Flashback To Your Childhood: How Reading Rainbow May Help A New Generation Improve Literacy
For so many of us, Reading Rainbow, the popular television show, was a key part of our childhood. We sang the songs along with host LeVar Burton and learned phonetics in a fun and creative way. Reading Rainbow aired on PBS from 1983 to 2006, but thanks to a Kickstarter campaign, backed by celebrities such as Seth MacFarlane, the show raised the funds to resurrect its existence using innovative technology.
Reading Rainbow stopped airing in 2006, but host LeVar Burton and the company RRKidz created an educational app in 2012 to continue educating children across the world, according to Forbes. The popularity of the app created demand to expand the popular reading program to additional platforms if funding became available. A crowdfunding campaign raised more than $5 million after 35 days, which allows Burton to enhance the Apple application and expand Reading Rainbow to XBox, Android, and Roku.
Children all over the world will have access through an app and a web version of the popular reading program.
Celebrity supporters helped the Kickstarter fund-raising campaign reach its $1 million goals within 11 hours, with the proceeds building to $5 million within 35 days. With a $1 million contribution from Seth MacFarlane, creator of Family Guy, the fund has surpassed $6 million. The slogan of the camp revolved around the idea that every child everywhere should have access to reading materials and instruction.
The development of a free educational app is a necessity, according to Burton, who emphasizes the importance of this project and cites that one in four children in the United States is at risk of becoming illiterate. The need for educational materials has surged, especially since the literacy rate has remained unchanged for the past 10 years, as reported by the Huffington Post. The U.S. Department of Education reports that in 2013, 32 million adults cannot read and 19 percent of high school graduates are illiterate.
Illiteracy can lead to poverty and even crime, according to the Department of Justice. In fact, 85 percent of juveniles within the court system cannot read, and 70 percent of U.S. inmates can barely read above the fourth-grade level.
Reading Rainbow and its host Burton are seeking to change these statistics and improve literacy as a whole.
The innovative program is based on technology and delivers lessons, books and interactive reading activities via tablets, mobile devices and computers in both classrooms and within homes. The app also brings the library to your fingertips. Skybrary, a Web-based digital library, hosts a collection of more than 500 children’s books and video field trips for children under 9, reports Kickstarter. The books and activities focus on friends, science, adventure, animals, music and much more.

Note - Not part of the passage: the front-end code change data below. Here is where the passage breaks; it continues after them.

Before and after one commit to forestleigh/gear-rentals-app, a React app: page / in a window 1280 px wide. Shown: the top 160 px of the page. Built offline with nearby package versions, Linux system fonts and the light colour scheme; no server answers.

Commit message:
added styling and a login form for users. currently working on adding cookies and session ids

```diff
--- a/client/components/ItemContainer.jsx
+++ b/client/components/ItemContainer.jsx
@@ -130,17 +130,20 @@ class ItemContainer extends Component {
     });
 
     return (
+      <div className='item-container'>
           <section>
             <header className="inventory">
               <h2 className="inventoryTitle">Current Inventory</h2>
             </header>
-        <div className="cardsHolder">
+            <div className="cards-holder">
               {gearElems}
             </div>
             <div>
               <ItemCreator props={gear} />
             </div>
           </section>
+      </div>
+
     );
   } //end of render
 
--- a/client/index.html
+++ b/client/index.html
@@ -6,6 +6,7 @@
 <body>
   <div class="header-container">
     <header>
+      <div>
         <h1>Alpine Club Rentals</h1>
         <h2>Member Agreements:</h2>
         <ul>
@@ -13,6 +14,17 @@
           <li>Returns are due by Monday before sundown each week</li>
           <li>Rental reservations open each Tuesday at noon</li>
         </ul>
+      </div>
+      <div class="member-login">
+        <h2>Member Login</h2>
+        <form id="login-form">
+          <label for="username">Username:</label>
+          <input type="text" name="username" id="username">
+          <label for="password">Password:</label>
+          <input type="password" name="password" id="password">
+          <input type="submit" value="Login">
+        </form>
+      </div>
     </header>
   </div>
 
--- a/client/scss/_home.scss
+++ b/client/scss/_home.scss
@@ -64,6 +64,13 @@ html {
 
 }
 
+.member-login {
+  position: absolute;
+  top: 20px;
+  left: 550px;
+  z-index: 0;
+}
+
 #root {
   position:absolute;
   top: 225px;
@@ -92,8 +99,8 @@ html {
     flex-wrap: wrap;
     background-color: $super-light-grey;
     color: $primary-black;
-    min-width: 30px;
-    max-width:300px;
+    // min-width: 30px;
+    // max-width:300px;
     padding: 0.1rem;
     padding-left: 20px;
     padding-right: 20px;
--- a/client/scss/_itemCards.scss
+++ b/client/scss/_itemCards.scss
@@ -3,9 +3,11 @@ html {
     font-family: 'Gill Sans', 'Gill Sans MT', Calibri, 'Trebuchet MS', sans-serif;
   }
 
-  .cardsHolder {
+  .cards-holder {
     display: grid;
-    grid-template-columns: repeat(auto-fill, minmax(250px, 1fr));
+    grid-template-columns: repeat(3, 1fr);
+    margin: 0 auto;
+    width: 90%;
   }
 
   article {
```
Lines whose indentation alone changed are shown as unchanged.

As the television program brought smiles to our faces, so does the educational app, which encourages reading and learning in an engaging manner. Children now have access to the popular host’s reading tips and lessons. But the app is not just for kids. Adults, too, can learn to read, access books and work on literacy skills, to improve the overall literacy rate.
The number of people worldwide who are unable to read is shocking and saddening.
We need reading skills to function in our daily lives, communicate with others and prepare ourselves to make informed decisions. Reading Rainbow has impacted thousands of lives over the years, and with advanced technology and the support of donors, it has been able to expand. The Kickstarter campaign has ended, but you can still help in the fight to increase literacy rates by supporting the Literacy Site.